Cookies on this website

We use cookies to ensure that we give you the best experience on our website. If you click 'Accept all cookies' we'll assume that you are happy to receive all cookies and you won't see this message again. If you click 'Reject all non-essential cookies' only necessary cookies providing core functionality such as security, network management, and accessibility will be enabled. Click 'Find out more' for information on how to change your cookie settings.

Multiple sclerosis (MS) susceptibility is characterized by maternal parent-of-origin effects and increased female penetrance. In 7796 individuals from 1797 MS families (affected individuals n = 2954), we further implicate epigenetic modifications within major histocompatibility complex (MHC) class II haplotypes as mediating these phenomena. Affected individuals with the main MS-associated allele HLA-DRB1*15 had a higher female-to-male ratio versus those lacking it (P = 0.00023). Distorted transmission of MHC haplotypes by both parent-of-origin and gender-of-affected-offspring was most evident in the maternal HLA-DRB1*15 transmission to affected female offspring (OR = 3.31, 95% CI = 2.59-4.24) contrasting with similarity among maternal transmission to affected male offspring (OR = 2.13, 95% CI = 1.44-3.14), paternal transmissions to affected female (OR = 2.14, 95% CI = 1.64-2.78) and male (OR = 2.16, 95% CI = 1.37-3.39) offspring. Significant parent-of-origin effects were observed in affected females (maternal: P = 9.33 x 10(-42); paternal: P = 1.12 x 10(-15); comparison: P = 0.0014), but not in affected males (maternal: P = 6.70 x 10(-8); paternal: P = 2.54 x 10(-6); comparison: P = 0.95). Conditional logistic regression analysis revealed further differential risk of HLA diplotypes. Risks for HLA-DRB1*15 and likely for other HLA-DRB1 haplotypes were restricted by (i) parent-of-origin, (ii) gender-of-offspring and (iii) trans epistasis in offspring. These findings may illuminate the gender bias characterizing autoimmunity overall. They raise questions about the concept of restricted antigen presentation in autoimmunity and suggest that gender-specific epigenetic interactions may be the driving forces behind the MHC haplotypic associations. Haplotype-specific epigenetic modifications at MHC class II and their decay appear to be at the heart of MS pathogenesis and inheritance of risk, providing the focus for gene-environment interactions that determine susceptibility and resistance.
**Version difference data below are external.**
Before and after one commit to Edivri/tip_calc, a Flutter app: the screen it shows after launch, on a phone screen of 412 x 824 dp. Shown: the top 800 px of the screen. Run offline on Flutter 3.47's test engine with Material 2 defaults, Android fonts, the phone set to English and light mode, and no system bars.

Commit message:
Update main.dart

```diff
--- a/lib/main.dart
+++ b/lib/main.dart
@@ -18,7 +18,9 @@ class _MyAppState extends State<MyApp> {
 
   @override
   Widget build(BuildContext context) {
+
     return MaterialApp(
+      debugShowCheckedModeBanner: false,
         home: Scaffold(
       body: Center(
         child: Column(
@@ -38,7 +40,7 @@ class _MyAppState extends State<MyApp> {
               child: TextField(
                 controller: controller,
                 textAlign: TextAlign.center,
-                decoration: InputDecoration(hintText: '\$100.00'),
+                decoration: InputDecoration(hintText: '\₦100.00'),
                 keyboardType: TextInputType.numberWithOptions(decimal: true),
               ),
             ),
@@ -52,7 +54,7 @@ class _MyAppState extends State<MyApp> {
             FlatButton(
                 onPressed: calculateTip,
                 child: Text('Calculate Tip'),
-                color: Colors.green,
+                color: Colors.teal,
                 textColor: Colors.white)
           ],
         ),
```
Original publication




Journal article


Hum Mol Genet

Publication Date





3679 - 3689


Cohort Studies, Female, Genetic Predisposition to Disease, Genomic Imprinting, HLA-DR Antigens, HLA-DRB1 Chains, Haplotypes, Humans, Male, Multiple Sclerosis, Pedigree